Partey has to be smarter than to step so hard like that, especially after picking up a yellow card early in the match (the card was either a soft one for an inconsequential tug back or a silly one under the new delaying the restart rules / emphasis). If he’s not on a card, he can haul Foden down, end the attack, and take his card.
Which brings me to my next point — it’s truly incredibly how Rodri manages to avoid bookings. By my count, he committed three professional, pull-back fouls to stop Arsenal attacks, all of which could and should have been booked. He also tripped Jurrien Timber outside the Manchester City penalty area after getting beat to the ball and seeing the Arsenal fullback touch it beyond him. Also a caution-worthy foul.
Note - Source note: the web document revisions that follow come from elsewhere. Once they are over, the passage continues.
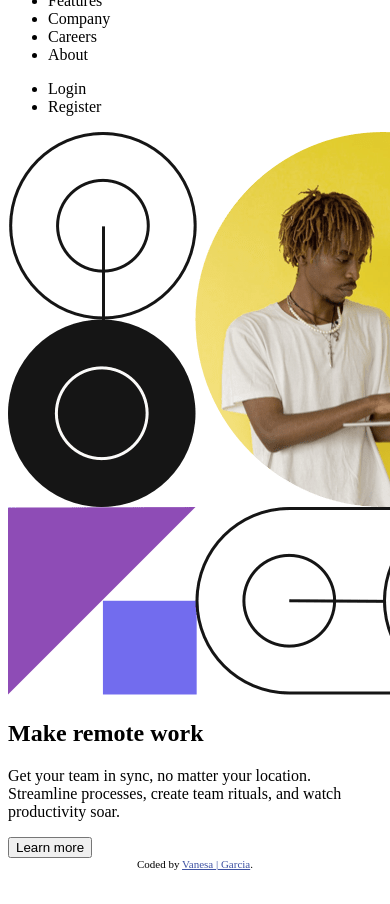
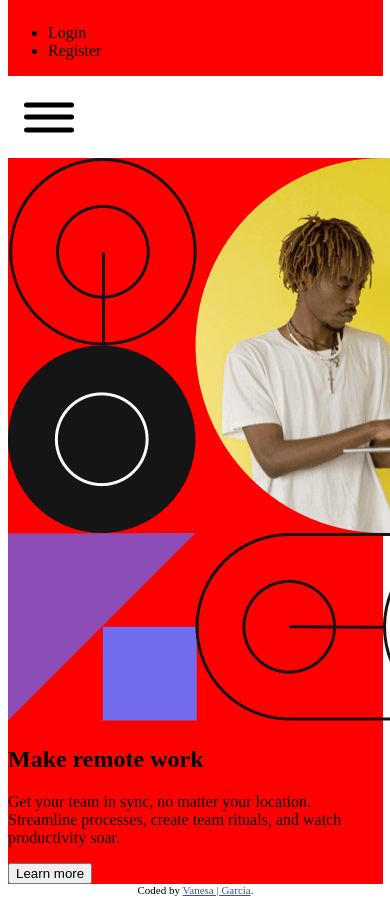
Before and after one commit to vanesa5/intro-with-dropdown-menu, a plain HTML site: page index.html in a window 390 px wide. Shown: the part 71-975 px from the top of the page. Before the commit the page ends 949 px from the top, so only its background shows below. Drawn offline with Linux system fonts and the light colour scheme.

Commit message:
mobile nav styling

```diff
--- a/index.html
+++ b/index.html
@@ -7,6 +7,8 @@
   <link rel="icon" type="image/png" sizes="32x32" href="./images/favicon-32x32.png">
 
   <title>Frontend Mentor | Intro section with dropdown navigation</title>
+
+  <link rel="stylesheet" href="styles/index.css">
 
   <!-- Feel free to remove these styles or customise in your own stylesheet 👍 -->
   <style>
--- /dev/null
+++ b/styles/_mobile-menu.scss
@@ -0,0 +1,77 @@
+/* Start of Ham menu for mobile*/
+
+
+.off-screen-menu{
+    background-color: white;
+    height: 100vh;
+    width: 100%;
+    max-width: 70%;
+    position: fixed;
+    top: 0;
+    right: -550px;
+    display: flex;
+    flex-direction: column;
+    font-size: 1.5rem;
+    line-height: 4rem;
+    color: rgb(74, 73, 73);
+    padding-top: 15vh;
+    transition: .3s ease;
+}
+
+.off-screen-menu ul {
+list-style:none;
+}
+
+.off-screen-menu.active{
+    right: 0;
+}
+
+nav{
+    padding: 1rem;
+    display: flex;
+    background-color: white;
+}
+
+.ham-menu{
+    height: 50px;
+    width: 50px;
+    margin-right: auto;
+    position: relative;
+}
+
+.ham-menu span {
+    height: 5px;
+    width: 100%;
+    background-color: black;
+    border-radius: 25px;
+    position: absolute;
+    top: 50%;
+    left: 50%;
+    transform: translate(-50%, -50%);
+    transition: .3s ease;
+}
+
+.ham-menu span:nth-child(1){
+    top: 25%;
+}
+
+.ham-menu span:nth-child(3){
+    top: 75%;
+}
+
+.ham-menu.active span:nth-child(1){
+    top:50%;
+    transform: translate(-50%, -50%) rotate(-45deg);
+}
+
+.ham-menu.active span:nth-child(2){
+    opacity: 0;
+}
+
+.ham-menu.active span:nth-child(3){
+    top:50%;
+    transform: translate(-50%, -50%) rotate(45deg);
+}
+
+
+/* End of Ham menu for mobil*/
--- /dev/null
+++ b/styles/index.scss
@@ -0,0 +1,18 @@
+body{
+    width: 375px;
+
+}
+section {
+    background-color: red;
+
+}
+
+figure{
+    margin: 0;
+
+    img{
+        margin: 20px;
+    }
+}
+    // Mobile Menu
+    @import "./mobile-menu";
```
Also changed, not shown: styles/index.css (added), 1 other file.
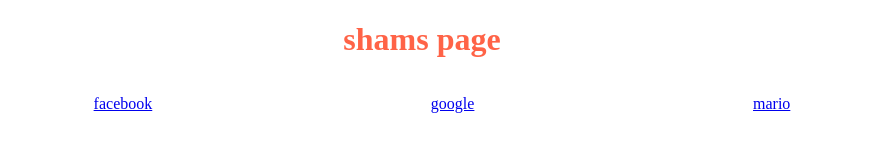
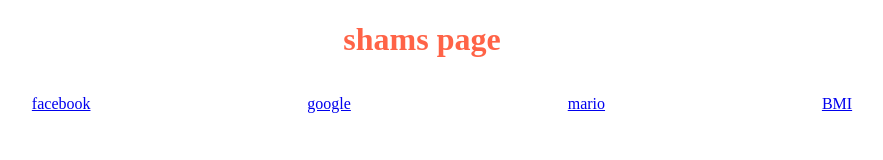
Before and after one commit to shamsmikdad/Firstproject, a plain HTML site: page index.html in a window 1280 px wide. Shown: the whole page, without its empty margins (218-1101 px from the left). Drawn offline with Linux system fonts and the light colour scheme.

Commit message:
add bmi link

```diff
--- a/index.html
+++ b/index.html
@@ -14,6 +14,8 @@
             <li><a href="pages/facebook.html" target="blank"> facebook</a></li>
             <li><a href="pages/google.html" target="blank"> google</a></li>
             <li><a href="pages/marioclube.html" target="blank"> mario</a></li>
+            <li><a href="BMI claculator/BMI.html" target="blank"> BMI</a></li>
+
         </ul>
     </nav>
 </body>
```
His last pull-back foul was particularly egregious. He grabbed Thomas Partey from behind with both hands, spun him around, and slung him to the ground. It was a tackle any NFL defensive coordinator would have loved and didn’t come close to resembling a football play. It was comical that he wasn’t cautioned.
Bookings matter. They change the way you have to play the game. Not being a mistimed challenge away from being sent off allows you to be more aggressive. You can squeeze up the pitch and press harder knowing that if you get beat, you can haul the guy down and take the card. Or in Manchester City’s case, not get the card. Because fouling when the press gets broken is part of their tactical plan. Bernardo does it. KDB does it. That’s how they’re coached. They probably benefit to the tune of 3-6 (or more) points a season from it.
As I said, a Thomas Partey foul on Phil Foden stops the Manchester City attack and prevents a goal. But he can’t give that foul because he’s one booking away from being sent off. How many more Arsenal attacks (or opposing attacks, generally) would Manchester City have to defend if their players were in the same situation?
It feels like tilting at windmills, to a degree. The refereeing isn’t likely to change, so Arsenal have to adapt. For the first time, we might have seen signs that they’re doing just that. In the first half, it felt as if Mikel Arteta had has side playing more compact and not pressing Manchester City as aggressively. The Gunners seemed content to let Manchester City progress the ball into the attacking half and have non-threatening possession. They played to avoid the big mistake -> transition -> goal.
It worked really well. The Arsenal defense limited Manchester City’s attack and didn’t concede big chances and easy goals. As I said earlier, Erling Haaland and Jack Grealish were kept particularly quiet. Martin Ødegaard, Declan Rice, and Thomas Partey seemed particularly focused on denying Rodri and Mateo Kovacic time and space on the ball in central areas. Bukayo Saka and Gabriel Martinelli looked as if they were tracking back further to ensure City couldn’t overload the Arsenal fullbacks in wide areas.
It’s clear from the summer additions and different looks Mikel Arteta has set out in the preseason that he’s trying to make his team more flexible and unpredictable, less reliant on the same formula and setup to win matches. Today was a really good start towards that.